**TRY IT**
Output the whole listing exactly, except for the pictures in it.

**MATERIAL FOR THIS EXERCISE**
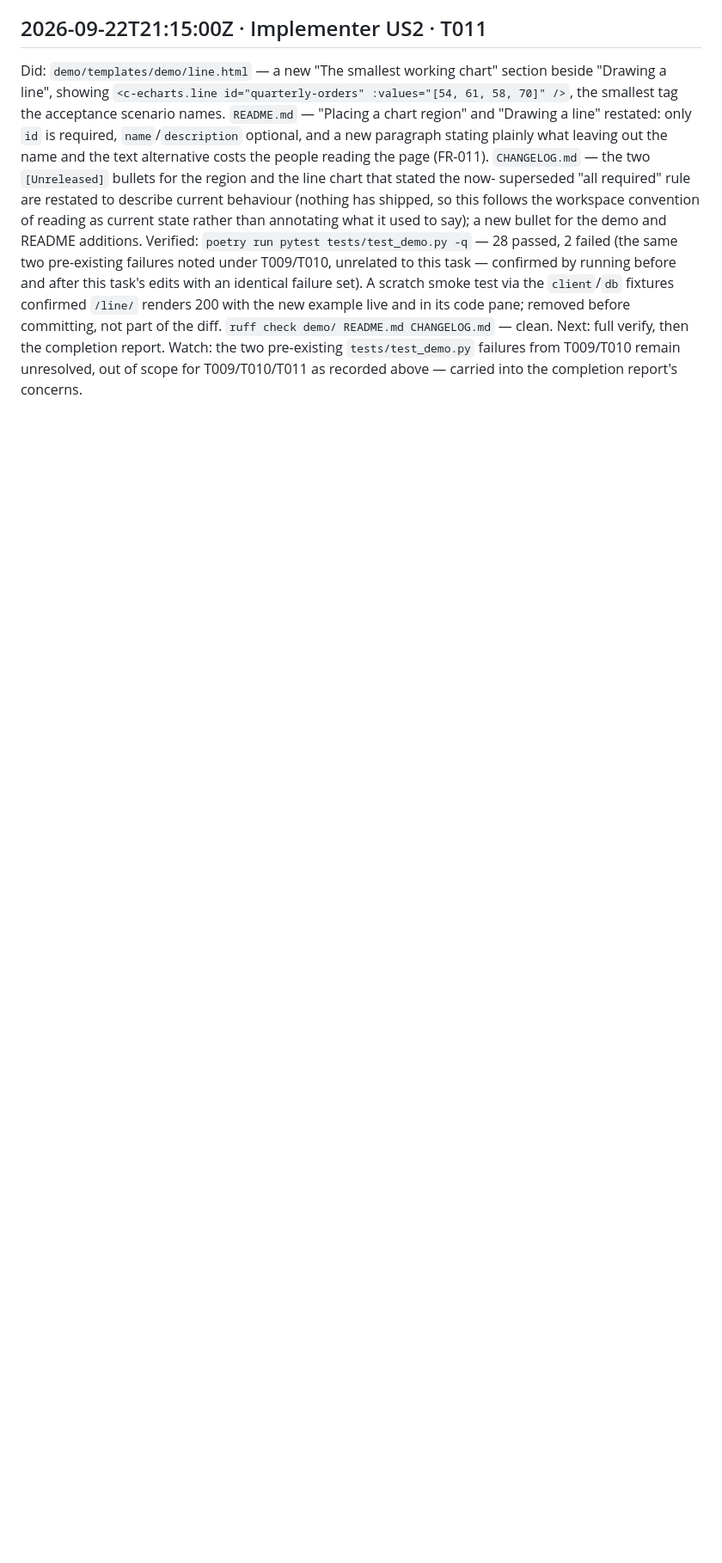
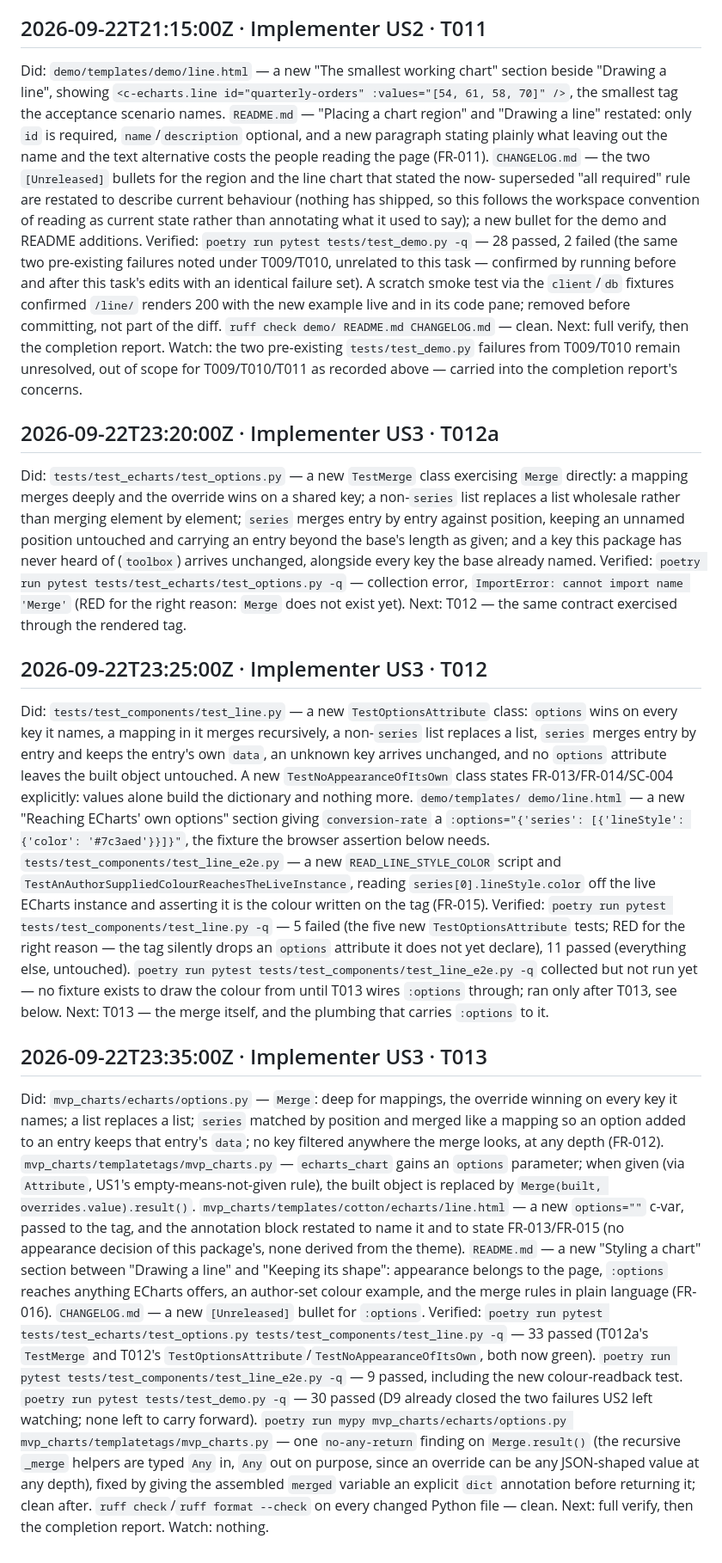
Before and after one commit to django-mvp/django-mvp-charts, a Markdown page: specs/002-line-chart-from-the-template/progress.md, the part around the change. Shown at 86% size. Drawn GitHub-style; blank space fills up the shorter version.

Commit message:
progress.md: log T012a, T012 and T013

```diff
--- a/specs/002-line-chart-from-the-template/progress.md
+++ b/specs/002-line-chart-from-the-template/progress.md
@@ -220,3 +220,61 @@ committing, not part of the diff. `ruff check demo/ README.md CHANGELOG.md` —
 Next: full verify, then the completion report.
 Watch: the two pre-existing `tests/test_demo.py` failures from T009/T010 remain unresolved, out of
 scope for T009/T010/T011 as recorded above — carried into the completion report's concerns.
+
+## 2026-09-22T23:20:00Z · Implementer US3 · T012a
+
+Did: `tests/test_echarts/test_options.py` — a new `TestMerge` class exercising `Merge` directly:
+a mapping merges deeply and the override wins on a shared key; a non-`series` list replaces a list
+wholesale rather than merging element by element; `series` merges entry by entry against position,
+keeping an unnamed position untouched and carrying an entry beyond the base's length as given; and
+a key this package has never heard of (`toolbox`) arrives unchanged, alongside every key the base
+already named.
+Verified: `poetry run pytest tests/test_echarts/test_options.py -q` — collection error,
+`ImportError: cannot import name 'Merge'` (RED for the right reason: `Merge` does not exist yet).
+Next: T012 — the same contract exercised through the rendered tag.
+
+## 2026-09-22T23:25:00Z · Implementer US3 · T012
+
+Did: `tests/test_components/test_line.py` — a new `TestOptionsAttribute` class: `options` wins on
+every key it names, a mapping in it merges recursively, a non-`series` list replaces a list, `series`
+merges entry by entry and keeps the entry's own `data`, an unknown key arrives unchanged, and no
+`options` attribute leaves the built object untouched. A new `TestNoAppearanceOfItsOwn` class states
+FR-013/FR-014/SC-004 explicitly: values alone build the dictionary and nothing more. `demo/templates/
+demo/line.html` — a new "Reaching ECharts' own options" section giving `conversion-rate` a
+`:options="{'series': [{'lineStyle': {'color': '#7c3aed'}}]}"`, the fixture the browser assertion
+below needs. `tests/test_components/test_line_e2e.py` — a new `READ_LINE_STYLE_COLOR` script and
+`TestAnAuthorSuppliedColourReachesTheLiveInstance`, reading `series[0].lineStyle.color` off the live
+ECharts instance and asserting it is the colour written on the tag (FR-015).
+Verified: `poetry run pytest tests/test_components/test_line.py -q` — 5 failed (the five new
+`TestOptionsAttribute` tests; RED for the right reason — the tag silently drops an `options` attribute
+it does not yet declare), 11 passed (everything else, untouched). `poetry run pytest
+tests/test_components/test_line_e2e.py -q` collected but not run yet — no fixture exists to draw the
+colour from until T013 wires `:options` through; ran only after T013, see below.
+Next: T013 — the merge itself, and the plumbing that carries `:options` to it.
+
+## 2026-09-22T23:35:00Z · Implementer US3 · T013
+
+Did: `mvp_charts/echarts/options.py` — `Merge`: deep for mappings, the override winning on every
+key it names; a list replaces a list; `series` matched by position and merged like a mapping so an
+option added to an entry keeps that entry's `data`; no key filtered anywhere the merge looks, at
+any depth (FR-012). `mvp_charts/templatetags/mvp_charts.py` — `echarts_chart` gains an `options`
+parameter; when given (via `Attribute`, US1's empty-means-not-given rule), the built object is
+replaced by `Merge(built, overrides.value).result()`. `mvp_charts/templates/cotton/echarts/line.html`
+— a new `options=""` c-var, passed to the tag, and the annotation block restated to name it and to
+state FR-013/FR-015 (no appearance decision of this package's, none derived from the theme).
+`README.md` — a new "Styling a chart" section between "Drawing a line" and "Keeping its shape":
+appearance belongs to the page, `:options` reaches anything ECharts offers, an author-set colour
+example, and the merge rules in plain language (FR-016). `CHANGELOG.md` — a new `[Unreleased]` bullet
+for `:options`.
+Verified: `poetry run pytest tests/test_echarts/test_options.py tests/test_components/test_line.py
+-q` — 33 passed (T012a's `TestMerge` and T012's `TestOptionsAttribute`/`TestNoAppearanceOfItsOwn`, both
+now green). `poetry run pytest tests/test_components/test_line_e2e.py -q` — 9 passed, including the
+new colour-readback test. `poetry run pytest tests/test_demo.py -q` — 30 passed (D9 already closed
+the two failures US2 left watching; none left to carry forward). `poetry run mypy
+mvp_charts/echarts/options.py mvp_charts/templatetags/mvp_charts.py` — one `no-any-return` finding on
+`Merge.result()` (the recursive `_merge` helpers are typed `Any` in, `Any` out on purpose, since an
+override can be any JSON-shaped value at any depth), fixed by giving the assembled `merged` variable
+an explicit `dict` annotation before returning it; clean after. `ruff check`/`ruff format --check` on
+every changed Python file — clean.
+Next: full verify, then the completion report.
+Watch: nothing.
```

**SOLUTION FOR THIS EXERCISE**
Before and after one commit to django-mvp/django-mvp-charts, a Markdown page: specs/002-line-chart-from-the-template/progress.md, the part around the change. Shown at 86% size. Drawn GitHub-style; blank space fills up the shorter version.

Commit message:
progress.md: log T012a, T012 and T013

```diff
--- a/specs/002-line-chart-from-the-template/progress.md
+++ b/specs/002-line-chart-from-the-template/progress.md
@@ -220,3 +220,61 @@ committing, not part of the diff. `ruff check demo/ README.md CHANGELOG.md` —
 Next: full verify, then the completion report.
 Watch: the two pre-existing `tests/test_demo.py` failures from T009/T010 remain unresolved, out of
 scope for T009/T010/T011 as recorded above — carried into the completion report's concerns.
+
+## 2026-09-22T23:20:00Z · Implementer US3 · T012a
+
+Did: `tests/test_echarts/test_options.py` — a new `TestMerge` class exercising `Merge` directly:
+a mapping merges deeply and the override wins on a shared key; a non-`series` list replaces a list
+wholesale rather than merging element by element; `series` merges entry by entry against position,
+keeping an unnamed position untouched and carrying an entry beyond the base's length as given; and
+a key this package has never heard of (`toolbox`) arrives unchanged, alongside every key the base
+already named.
+Verified: `poetry run pytest tests/test_echarts/test_options.py -q` — collection error,
+`ImportError: cannot import name 'Merge'` (RED for the right reason: `Merge` does not exist yet).
+Next: T012 — the same contract exercised through the rendered tag.
+
+## 2026-09-22T23:25:00Z · Implementer US3 · T012
+
+Did: `tests/test_components/test_line.py` — a new `TestOptionsAttribute` class: `options` wins on
+every key it names, a mapping in it merges recursively, a non-`series` list replaces a list, `series`
+merges entry by entry and keeps the entry's own `data`, an unknown key arrives unchanged, and no
+`options` attribute leaves the built object untouched. A new `TestNoAppearanceOfItsOwn` class states
+FR-013/FR-014/SC-004 explicitly: values alone build the dictionary and nothing more. `demo/templates/
+demo/line.html` — a new "Reaching ECharts' own options" section giving `conversion-rate` a
+`:options="{'series': [{'lineStyle': {'color': '#7c3aed'}}]}"`, the fixture the browser assertion
+below needs. `tests/test_components/test_line_e2e.py` — a new `READ_LINE_STYLE_COLOR` script and
+`TestAnAuthorSuppliedColourReachesTheLiveInstance`, reading `series[0].lineStyle.color` off the live
+ECharts instance and asserting it is the colour written on the tag (FR-015).
+Verified: `poetry run pytest tests/test_components/test_line.py -q` — 5 failed (the five new
+`TestOptionsAttribute` tests; RED for the right reason — the tag silently drops an `options` attribute
+it does not yet declare), 11 passed (everything else, untouched). `poetry run pytest
+tests/test_components/test_line_e2e.py -q` collected but not run yet — no fixture exists to draw the
+colour from until T013 wires `:options` through; ran only after T013, see below.
+Next: T013 — the merge itself, and the plumbing that carries `:options` to it.
+
+## 2026-09-22T23:35:00Z · Implementer US3 · T013
+
+Did: `mvp_charts/echarts/options.py` — `Merge`: deep for mappings, the override winning on every
+key it names; a list replaces a list; `series` matched by position and merged like a mapping so an
+option added to an entry keeps that entry's `data`; no key filtered anywhere the merge looks, at
+any depth (FR-012). `mvp_charts/templatetags/mvp_charts.py` — `echarts_chart` gains an `options`
+parameter; when given (via `Attribute`, US1's empty-means-not-given rule), the built object is
+replaced by `Merge(built, overrides.value).result()`. `mvp_charts/templates/cotton/echarts/line.html`
+— a new `options=""` c-var, passed to the tag, and the annotation block restated to name it and to
+state FR-013/FR-015 (no appearance decision of this package's, none derived from the theme).
+`README.md` — a new "Styling a chart" section between "Drawing a line" and "Keeping its shape":
+appearance belongs to the page, `:options` reaches anything ECharts offers, an author-set colour
+example, and the merge rules in plain language (FR-016). `CHANGELOG.md` — a new `[Unreleased]` bullet
+for `:options`.
+Verified: `poetry run pytest tests/test_echarts/test_options.py tests/test_components/test_line.py
+-q` — 33 passed (T012a's `TestMerge` and T012's `TestOptionsAttribute`/`TestNoAppearanceOfItsOwn`, both
+now green). `poetry run pytest tests/test_components/test_line_e2e.py -q` — 9 passed, including the
+new colour-readback test. `poetry run pytest tests/test_demo.py -q` — 30 passed (D9 already closed
+the two failures US2 left watching; none left to carry forward). `poetry run mypy
+mvp_charts/echarts/options.py mvp_charts/templatetags/mvp_charts.py` — one `no-any-return` finding on
+`Merge.result()` (the recursive `_merge` helpers are typed `Any` in, `Any` out on purpose, since an
+override can be any JSON-shaped value at any depth), fixed by giving the assembled `merged` variable
+an explicit `dict` annotation before returning it; clean after. `ruff check`/`ruff format --check` on
+every changed Python file — clean.
+Next: full verify, then the completion report.
+Watch: nothing.
```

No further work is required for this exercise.